Nuclear concerns hold back Apple data centre plans in Ireland
Tue 31 May 2016
Apple is being questioned over its site selection for a new Irish data centre, with opponents arguing that the proposed €850 million (approx. £648 million) server farm would be located too close to nuclear facilities in Wales and Cumbria.
Oscar Gonzalez, Apple’s head of data centre site selection, came against arguments from a group including engineer Allan Daly at an oral hearing last week. Daly raised the issue that Apple requires that new centres be at least 320km from any nuclear facility in the UK – and was concerned that the proposed Irish site would not meet this specification.
According to Business Insider, it was highlighted at the hearing that “the selection of sites greater than 320km from nuclear facilities is not a criteria adopted by Apple for its data centres in the U.S.,” and that “the criteria has not been adopted by other international corporations.”
Google and Microsoft are among these other large international firms willing to set up their data centres within a 320km radius of UK nuclear sites, with locations just outside of the Irish capital, Dublin.
Business Insider further quotes Gonzalez:
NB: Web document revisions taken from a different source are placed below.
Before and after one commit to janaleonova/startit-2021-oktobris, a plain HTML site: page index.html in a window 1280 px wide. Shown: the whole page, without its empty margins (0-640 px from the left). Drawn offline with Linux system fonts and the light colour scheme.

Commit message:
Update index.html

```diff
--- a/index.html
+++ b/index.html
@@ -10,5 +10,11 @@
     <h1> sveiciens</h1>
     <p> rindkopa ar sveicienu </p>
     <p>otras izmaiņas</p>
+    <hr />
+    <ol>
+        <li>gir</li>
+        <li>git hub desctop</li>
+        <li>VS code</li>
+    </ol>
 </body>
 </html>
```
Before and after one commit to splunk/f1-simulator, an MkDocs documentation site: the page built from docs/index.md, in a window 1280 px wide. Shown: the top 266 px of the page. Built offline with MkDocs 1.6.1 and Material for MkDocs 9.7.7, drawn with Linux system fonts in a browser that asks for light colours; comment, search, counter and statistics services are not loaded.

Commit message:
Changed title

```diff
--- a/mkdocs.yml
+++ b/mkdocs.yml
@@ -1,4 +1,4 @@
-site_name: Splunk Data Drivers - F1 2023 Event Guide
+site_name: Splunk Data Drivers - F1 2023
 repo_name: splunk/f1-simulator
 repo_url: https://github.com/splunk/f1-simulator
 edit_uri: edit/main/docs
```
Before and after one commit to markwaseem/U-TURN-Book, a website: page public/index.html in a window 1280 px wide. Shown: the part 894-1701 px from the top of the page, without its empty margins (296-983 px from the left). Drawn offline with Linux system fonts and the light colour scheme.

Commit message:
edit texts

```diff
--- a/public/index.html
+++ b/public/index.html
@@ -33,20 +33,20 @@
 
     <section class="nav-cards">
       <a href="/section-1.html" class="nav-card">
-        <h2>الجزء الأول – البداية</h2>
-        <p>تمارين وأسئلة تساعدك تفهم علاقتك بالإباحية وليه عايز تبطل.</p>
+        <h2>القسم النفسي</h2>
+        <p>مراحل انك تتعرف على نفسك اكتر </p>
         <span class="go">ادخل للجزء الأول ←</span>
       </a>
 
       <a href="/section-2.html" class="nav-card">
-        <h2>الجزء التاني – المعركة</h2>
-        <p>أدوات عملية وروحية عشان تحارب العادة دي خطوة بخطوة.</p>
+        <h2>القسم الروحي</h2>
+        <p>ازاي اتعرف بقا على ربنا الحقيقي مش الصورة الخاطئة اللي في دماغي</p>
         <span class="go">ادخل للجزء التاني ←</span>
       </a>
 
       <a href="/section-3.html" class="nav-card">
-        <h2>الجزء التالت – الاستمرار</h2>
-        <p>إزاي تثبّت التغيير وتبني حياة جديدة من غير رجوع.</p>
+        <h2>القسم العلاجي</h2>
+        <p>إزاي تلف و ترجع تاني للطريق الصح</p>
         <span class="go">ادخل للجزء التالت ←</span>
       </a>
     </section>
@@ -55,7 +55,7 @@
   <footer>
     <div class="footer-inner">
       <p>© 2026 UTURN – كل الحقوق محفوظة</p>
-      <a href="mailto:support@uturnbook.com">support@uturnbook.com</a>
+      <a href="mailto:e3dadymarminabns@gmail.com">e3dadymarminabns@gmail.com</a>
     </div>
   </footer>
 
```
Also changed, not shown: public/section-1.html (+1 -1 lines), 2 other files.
“Apple’s business has grown and developed over time and therefore so too have our requirements for site selection. Furthermore, world events such as the failure of the nuclear power plant in Fukushima in 2011 highlighted the need to consider additional criteria.
Some U.S. sites that were selected prior to the huge growth in demand for Apple’s services would be evaluated from a different perspective today. The site selection criteria we used to select the Derrydonnell site are currently being used by Apple today to select suitable locations for our data centres. We cannot comment on the criteria used by other companies. For Apple’s proposed new data centres, our aim is to minimise the risk to these very important infrastructure elements and highly valuable assets. In some cases, it is simply not possible to find a suitable site at the preferred distance. In such circumstances, if a site meets the other criteria, the company reluctantly accepts the increased risk.”
Opponents at the hearing also spoke of the site’s potential detrimental impact on local populations of bats and badgers, and noted that the location does not lie within an area designated by the Irish government for data centre use.
Further hearings are expected to take place following the appeal of Galway County Council’s decision to approve planning permission for the Apple centre.